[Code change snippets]

+ + + +

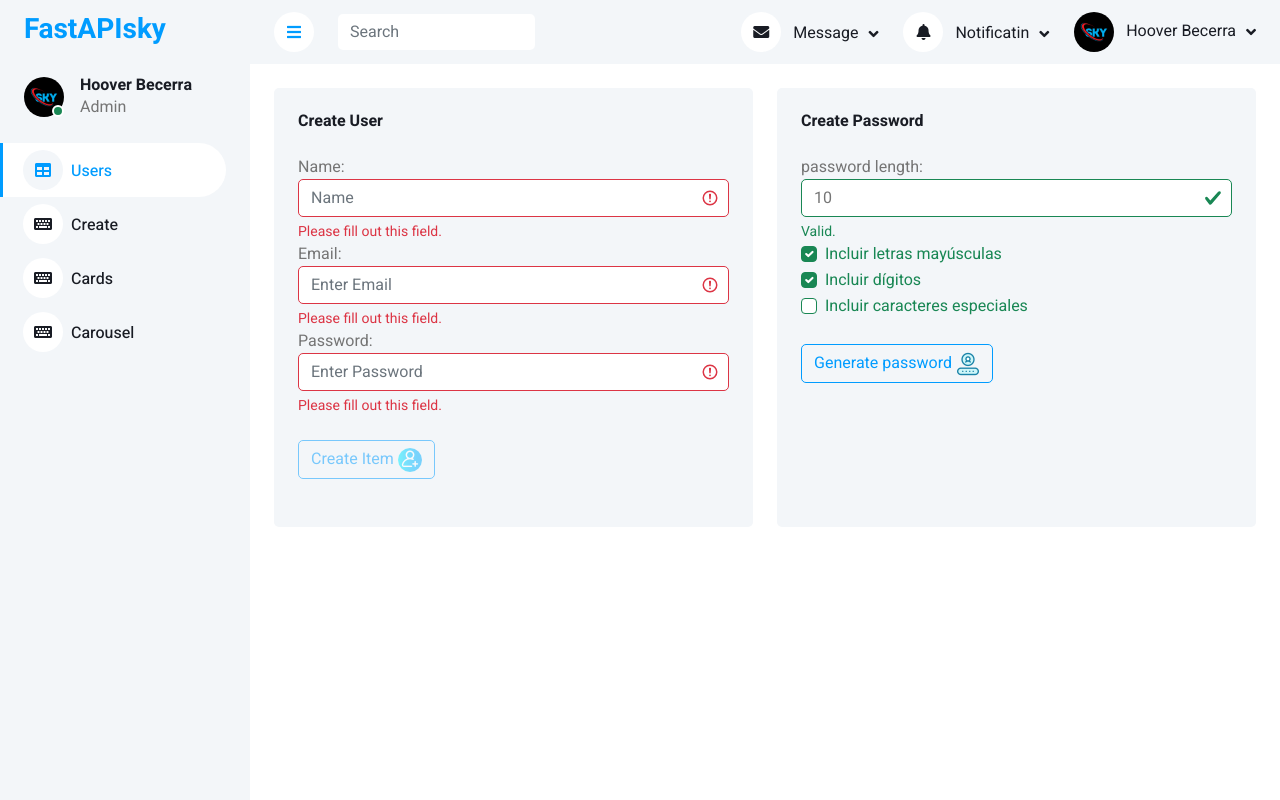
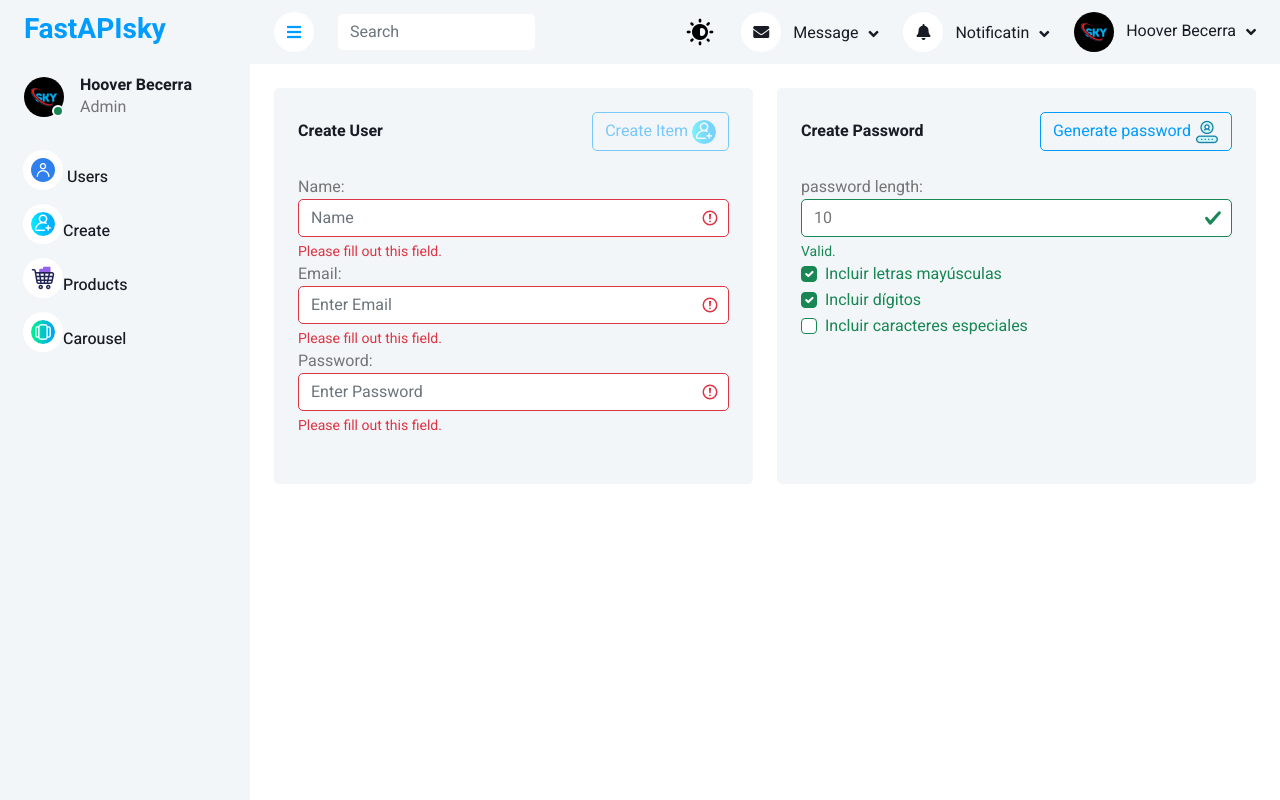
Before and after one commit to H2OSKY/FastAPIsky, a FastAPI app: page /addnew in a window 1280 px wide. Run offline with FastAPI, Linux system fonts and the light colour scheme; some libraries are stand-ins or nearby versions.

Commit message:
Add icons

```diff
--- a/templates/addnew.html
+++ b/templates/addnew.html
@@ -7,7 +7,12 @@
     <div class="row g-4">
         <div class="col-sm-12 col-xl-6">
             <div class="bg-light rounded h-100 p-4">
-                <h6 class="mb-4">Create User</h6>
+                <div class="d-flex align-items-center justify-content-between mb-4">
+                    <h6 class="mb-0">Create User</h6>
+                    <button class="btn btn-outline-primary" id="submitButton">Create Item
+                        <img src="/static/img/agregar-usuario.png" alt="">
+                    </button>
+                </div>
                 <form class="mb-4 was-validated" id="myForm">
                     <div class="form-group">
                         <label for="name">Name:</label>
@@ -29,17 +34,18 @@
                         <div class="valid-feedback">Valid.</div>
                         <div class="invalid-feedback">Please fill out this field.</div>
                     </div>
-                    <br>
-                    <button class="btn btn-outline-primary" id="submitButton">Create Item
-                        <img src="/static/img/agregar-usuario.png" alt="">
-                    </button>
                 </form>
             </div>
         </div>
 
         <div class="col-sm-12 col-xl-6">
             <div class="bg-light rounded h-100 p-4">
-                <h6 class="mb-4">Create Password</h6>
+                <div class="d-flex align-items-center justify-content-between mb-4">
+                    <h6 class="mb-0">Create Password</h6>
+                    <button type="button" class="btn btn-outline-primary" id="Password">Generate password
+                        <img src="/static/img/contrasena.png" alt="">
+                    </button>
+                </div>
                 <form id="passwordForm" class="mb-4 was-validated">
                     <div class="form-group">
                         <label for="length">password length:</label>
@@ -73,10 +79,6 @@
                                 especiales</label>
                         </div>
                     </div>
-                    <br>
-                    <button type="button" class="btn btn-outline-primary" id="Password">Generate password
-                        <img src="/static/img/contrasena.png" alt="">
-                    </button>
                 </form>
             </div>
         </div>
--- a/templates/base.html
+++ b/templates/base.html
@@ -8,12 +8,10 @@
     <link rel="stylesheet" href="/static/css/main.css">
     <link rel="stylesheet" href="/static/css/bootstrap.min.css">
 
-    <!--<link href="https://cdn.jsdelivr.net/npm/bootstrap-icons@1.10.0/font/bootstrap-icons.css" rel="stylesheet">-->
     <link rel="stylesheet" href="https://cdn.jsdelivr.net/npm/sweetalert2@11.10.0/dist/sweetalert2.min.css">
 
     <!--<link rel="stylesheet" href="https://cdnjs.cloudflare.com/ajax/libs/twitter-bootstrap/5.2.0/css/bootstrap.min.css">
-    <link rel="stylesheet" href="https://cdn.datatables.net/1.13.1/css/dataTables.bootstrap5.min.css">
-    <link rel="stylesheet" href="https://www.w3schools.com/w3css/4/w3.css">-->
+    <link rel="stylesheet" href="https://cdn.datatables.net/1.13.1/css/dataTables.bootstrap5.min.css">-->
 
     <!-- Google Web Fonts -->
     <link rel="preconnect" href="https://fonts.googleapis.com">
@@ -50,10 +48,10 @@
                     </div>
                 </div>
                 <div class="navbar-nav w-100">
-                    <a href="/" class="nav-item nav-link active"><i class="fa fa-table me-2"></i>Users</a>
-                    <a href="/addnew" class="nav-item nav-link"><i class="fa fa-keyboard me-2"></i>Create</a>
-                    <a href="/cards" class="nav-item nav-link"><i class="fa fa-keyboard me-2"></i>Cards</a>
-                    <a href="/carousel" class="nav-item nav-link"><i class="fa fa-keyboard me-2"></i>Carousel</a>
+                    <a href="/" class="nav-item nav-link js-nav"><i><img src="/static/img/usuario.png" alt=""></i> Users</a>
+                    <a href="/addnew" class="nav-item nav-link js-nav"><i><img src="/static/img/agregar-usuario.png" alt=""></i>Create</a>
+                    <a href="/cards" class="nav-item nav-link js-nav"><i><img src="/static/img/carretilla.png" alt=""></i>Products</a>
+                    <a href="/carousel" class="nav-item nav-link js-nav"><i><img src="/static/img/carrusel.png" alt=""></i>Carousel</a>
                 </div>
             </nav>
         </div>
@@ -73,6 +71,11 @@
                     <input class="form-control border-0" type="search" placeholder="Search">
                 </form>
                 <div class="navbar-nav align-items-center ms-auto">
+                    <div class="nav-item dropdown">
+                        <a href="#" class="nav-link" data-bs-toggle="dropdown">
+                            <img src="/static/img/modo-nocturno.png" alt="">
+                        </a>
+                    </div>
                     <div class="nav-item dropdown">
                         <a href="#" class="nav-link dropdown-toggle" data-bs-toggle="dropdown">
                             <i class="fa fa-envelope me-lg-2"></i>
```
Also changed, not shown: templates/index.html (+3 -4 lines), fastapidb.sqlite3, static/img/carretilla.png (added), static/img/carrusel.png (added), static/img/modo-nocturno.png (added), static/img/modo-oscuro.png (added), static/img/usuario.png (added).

+ + + +

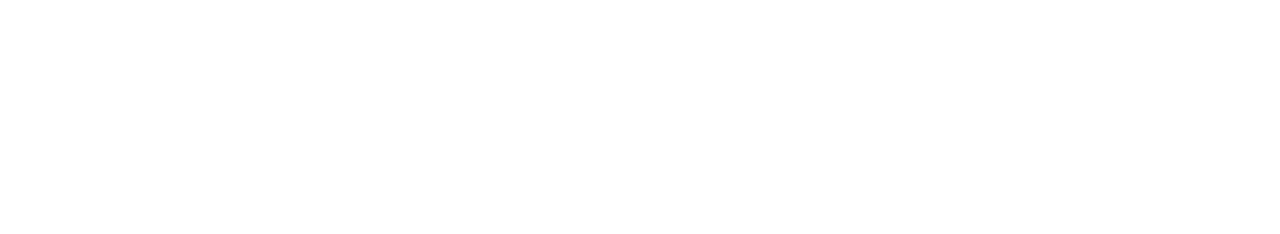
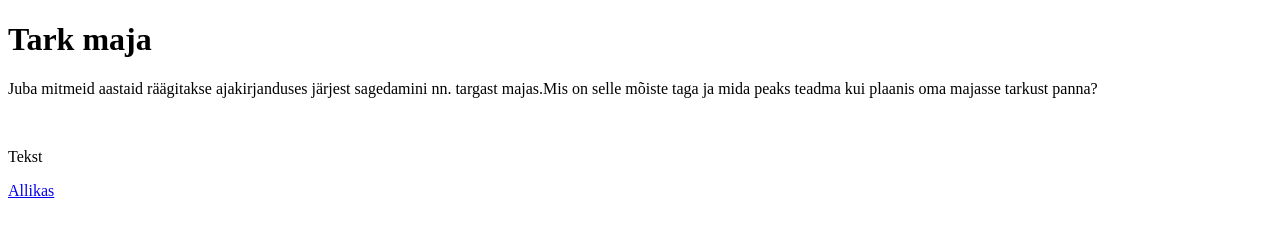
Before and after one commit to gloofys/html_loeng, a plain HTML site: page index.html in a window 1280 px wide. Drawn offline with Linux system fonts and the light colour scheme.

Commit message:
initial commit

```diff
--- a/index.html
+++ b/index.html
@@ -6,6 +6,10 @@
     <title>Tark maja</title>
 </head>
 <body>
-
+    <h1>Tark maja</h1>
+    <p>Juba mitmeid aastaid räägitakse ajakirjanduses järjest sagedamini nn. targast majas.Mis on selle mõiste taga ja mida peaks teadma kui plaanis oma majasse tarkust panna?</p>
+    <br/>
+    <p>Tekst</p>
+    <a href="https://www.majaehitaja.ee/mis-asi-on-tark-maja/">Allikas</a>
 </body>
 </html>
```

+ + + +

### Your goal
For the word "system", count the lines of the data that contain it and state only that count.

### Response area
2